(Data extract)
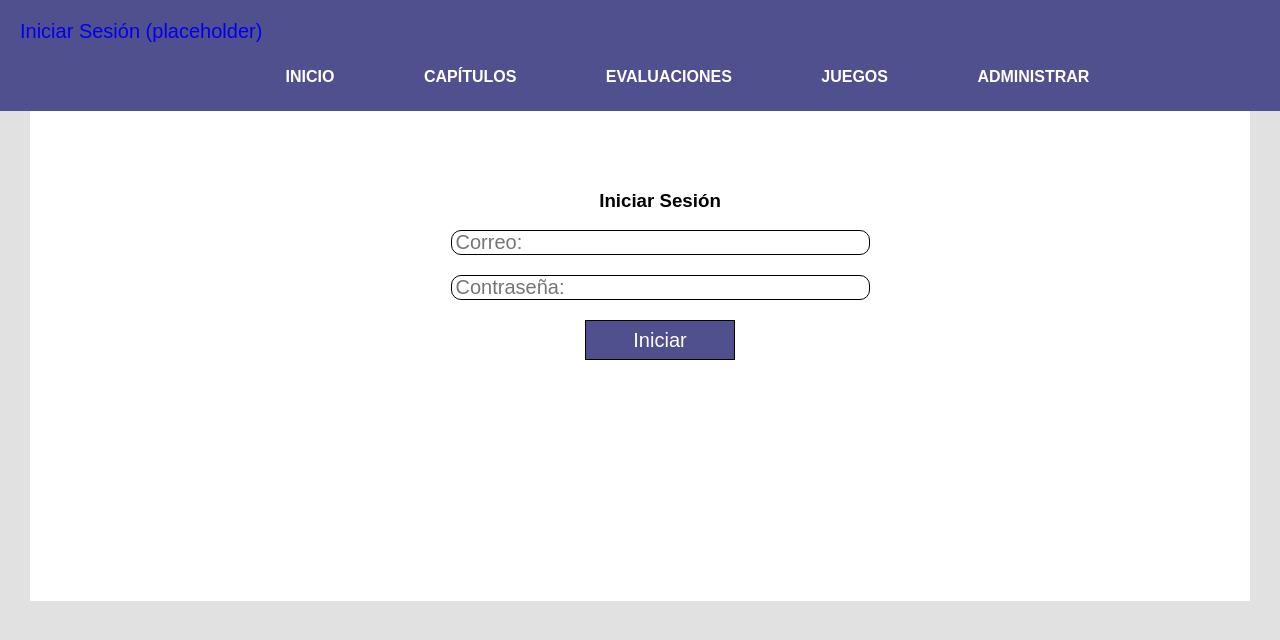
After one commit to OmarVerdugo/ProyectoIS2, a PHP site: page /index.php in a window 1280 px wide. The commit adds this page. Shown: the top 640 px of the page. Run offline with PHP 8.4, Linux system fonts and the light colour scheme; some libraries are stand-ins or nearby versions.

Commit message:
adaptacion a php
index.html se adapto a php y se movio el archivo header.php a una carpeta dedicada a los templates, asi mismo se le agrego un encabezado

```diff
--- /dev/null
+++ b/index.php
@@ -0,0 +1,21 @@
+
+<!DOCTYPE html>
+<html>
+<head>
+	<?php include('template/header.php'); ?>
+</head>
+<body>
+	<section class="login">
+					<form class="panelLogin" action="login.php" method="POST">
+					<div class="iniciarSesion">
+						<ul>
+							<li><h3 class="lab">Iniciar Sesión</h3></li>
+							<li><input class="campo" type="text" name="email" placeholder="Correo:" size="32"></li>
+							<li><input class="campo" type="password" name="password" placeholder="Contraseña:" size="32"></li>
+							<li><button class="btnIniciar">Iniciar</button></li>
+						</ul>
+					</div>
+				</form>
+		</section>
+</body>
+</html>
--- a/header.php
+++ b/template/header.php
@@ -1,3 +1,15 @@
+
+<?php /*
+***********************************************************************
+Nombre del proyecto: Apliacion web, historia de las computadoras
+Descripción:    Página web educativa acerca de la historia de las computadoras
+Autores:  Morales Inzunza Jose R., Verdugo Amcriz Omar D.
+Versión:    1.00 lanzada el 25 de Abril de 2019
+Institución:    Universidad Autónoma de Baja California Sur
+Lugar:      La Paz, México
+**********************************************************************
+*/ ?>
+
 <!DOCTYPE html>
 <html lang="es">
 <head>
@@ -19,7 +31,8 @@
 <body>
   <header class="main-header">
            <nav class="main-menu">
-            <li id="login"><a href="#">Iniciar Sesión</a></li>
+            <?php  ?>
+            <li id="login"><a href="#">Iniciar Sesión (placeholder) </a></li>
            	<ul>
            		<li><a href="#">INICIO</a></li>
            		<li><a href="#">CAPÍTULOS</a></li>
```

(Aim of the exercise) Report each line in the preceding entries that holds the string "href".

(Response for this exercise)
-            <li id="login"><a href="#">Iniciar Sesión</a></li>
+            <li id="login"><a href="#">Iniciar Sesión (placeholder) </a></li>
            		<li><a href="#">INICIO</a></li>
            		<li><a href="#">CAPÍTULOS</a></li>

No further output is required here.